Author(s): Okolie Ngozi Paulinus* and Okugbo, Osarhieme Tinuade
ABSTRACT The effect of different processing methods on the malondialdehyde, MDA contents of 7 popular samples of fresh meat and fish eaten in Nigeria, was investigated. The MDA levels were assayed in a colorimetric reaction with thiobarbituric acid in fresh samples of beef, pork, turkey, chicken, snail, catfish and goat meat processed by boiling, frying, roasting and freezing. Results obtained showed that all processing methods led to significant increases in MDA contents of the samples studied relative to their fresh, unprocessed counterparts (p < 0.05). For most samples, boiling, roasting and freezing yielded comparable levels of MDA. However, significantly higher levels of MDA were seen in samples fried after boiling, relative to boiled samples (p < 0.05). For the boiled samples, beef and goat meat had the least MDA. The order of MDA content in the boiled samples was beef > goat meat > catfish > turkey > chicken > snail > pork.

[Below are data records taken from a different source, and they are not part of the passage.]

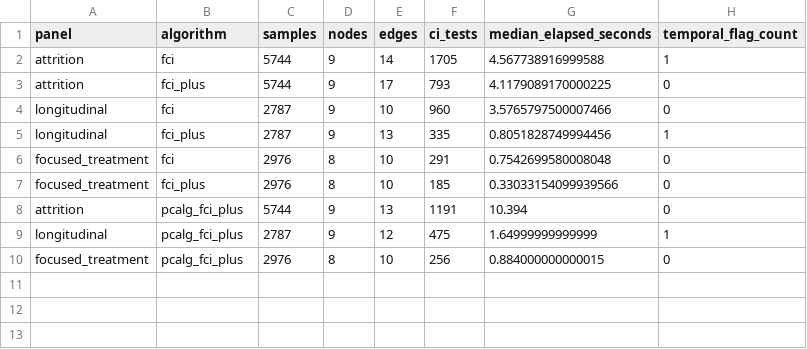
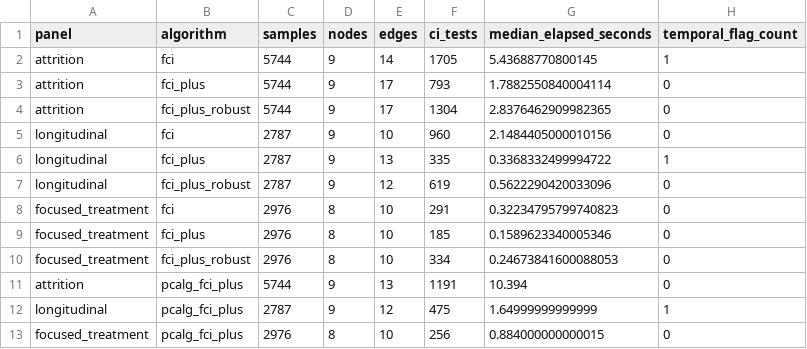
Before and after one commit to ada-yq225/FCI, a CSV file: case_studies/tennessee_star/output/star_benchmark.csv, drawn as a sheet.

```diff
--- a/case_studies/tennessee_star/output/star_benchmark.csv
+++ b/case_studies/tennessee_star/output/star_benchmark.csv
@@ -1,8 +1,11 @@
 panel,algorithm,samples,nodes,edges,ci_tests,median_elapsed_seconds,temporal_flag_count
-attrition,fci,5744,9,14,1705,4.567738916999588,1
-attrition,fci_plus,5744,9,17,793,4.1179089170000225,0
-longitudinal,fci,2787,9,10,960,3.5765797500007466,0
-longitudinal,fci_plus,2787,9,13,335,0.8051828749994456,1
-focused_treatment,fci,2976,8,10,291,0.7542699580008048,0
-focused_treatment,fci_plus,2976,8,10,185,0.33033154099939566,0
+attrition,fci,5744,9,14,1705,5.43688770800145,1
+attrition,fci_plus,5744,9,17,793,1.7882550840004114,0
+attrition,fci_plus_robust,5744,9,17,1304,2.8376462909982365,0
+longitudinal,fci,2787,9,10,960,2.1484405000010156,0
+longitudinal,fci_plus,2787,9,13,335,0.3368332499994722,1
+longitudinal,fci_plus_robust,2787,9,12,619,0.5622290420033096,0
+focused_treatment,fci,2976,8,10,291,0.32234795799740823,0
+focused_treatment,fci_plus,2976,8,10,185,0.1589623340005346,0
+focused_treatment,fci_plus_robust,2976,8,10,334,0.24673841600088053,0
 attrition,pcalg_fci_plus,5744,9,13,1191,10.394,0
```
Also changed, not shown: case_studies/tennessee_star/output/star_bootstrap_adjacencies.csv, case_studies/tennessee_star/output/star_pag_edges.csv, 25 other files.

The MDA content of frozen mackerel was significantly increased by boiling and frying and by further freezing (p < 0.05). These results suggest that while all the processing methods may be unsafe, the frying of boiled meat and fish may be particularly deleterious to consumer health, in view of the wellknown mutagenic and carcinogenic effects of MDA.